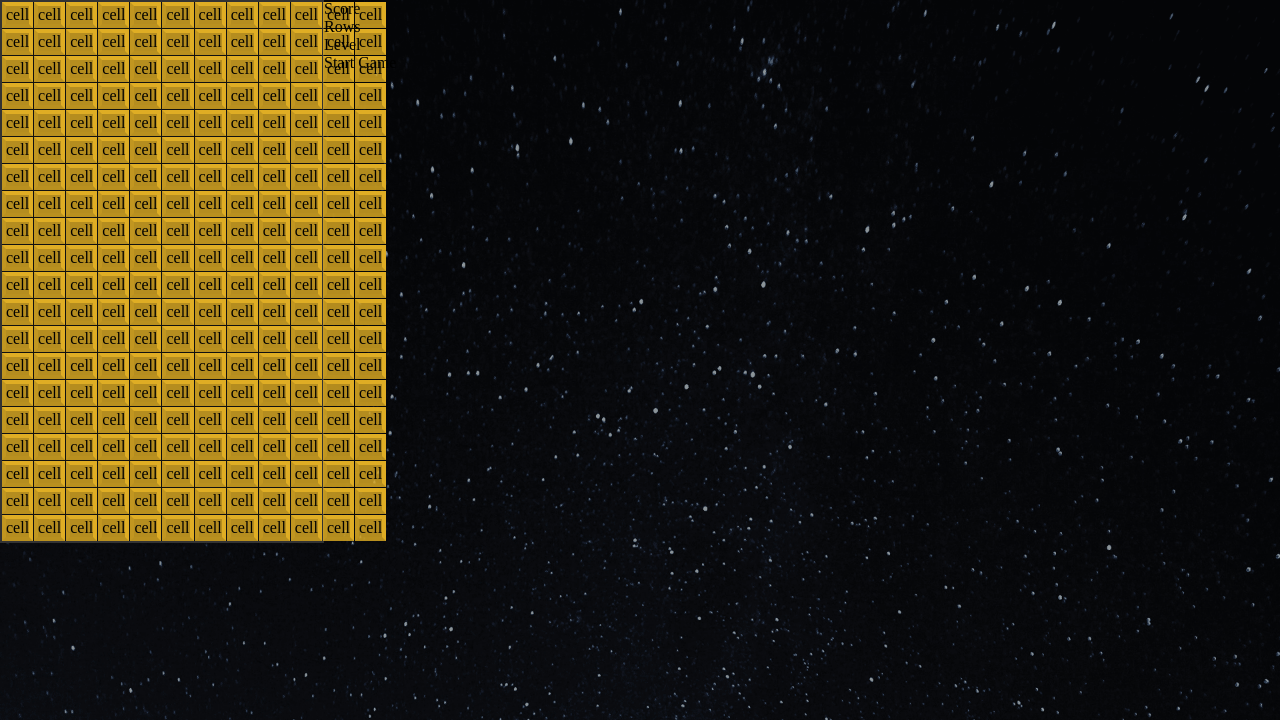
Repository: dpeshevski/reack-hooks-tetris
Page: /
An editor plug-in stored every save of this project. The page is shown before and after the next save, followed by the edit.
The browser window is 1280 px wide. The pictures show the whole page.
The project was rebuilt for these pictures with package versions that can differ from the ones it lists, and the page was loaded fresh each time.

Above is the page before, as saved 2020-11-21 22:39:33.

After the next save:
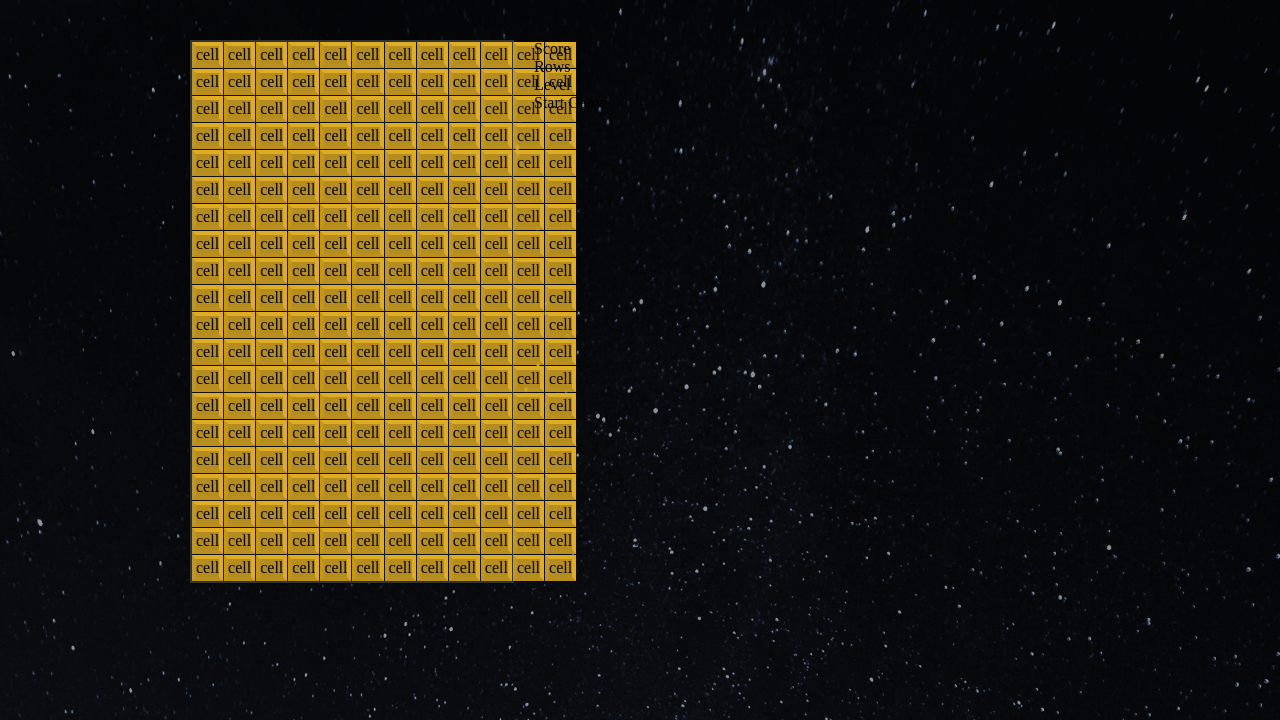
Saved 86 s later.
--- a/src/components/styles/StyledTetris.js
+++ b/src/components/styles/StyledTetris.js
@@ -13,14 +13,13 @@ export const StyledTetrisWrapper = styled.div`
 export const StyledTetris = styled.div`
   display: flex;
   align-items: flex-start;
-  padding: 40pxl
+  padding: 40px;
   margin: 0 auto;
   max-width: 900px;
-
-  asside {
+  aside {
     width: 100%;
     max-width: 200px;
     display: block;
     padding: 0 20px;
   }
-`
+`;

• [PROMPT]:
Using the data above, work out how many lines include the word "pictures" and give only that number.

• [EXERCISE ANSWER]:
2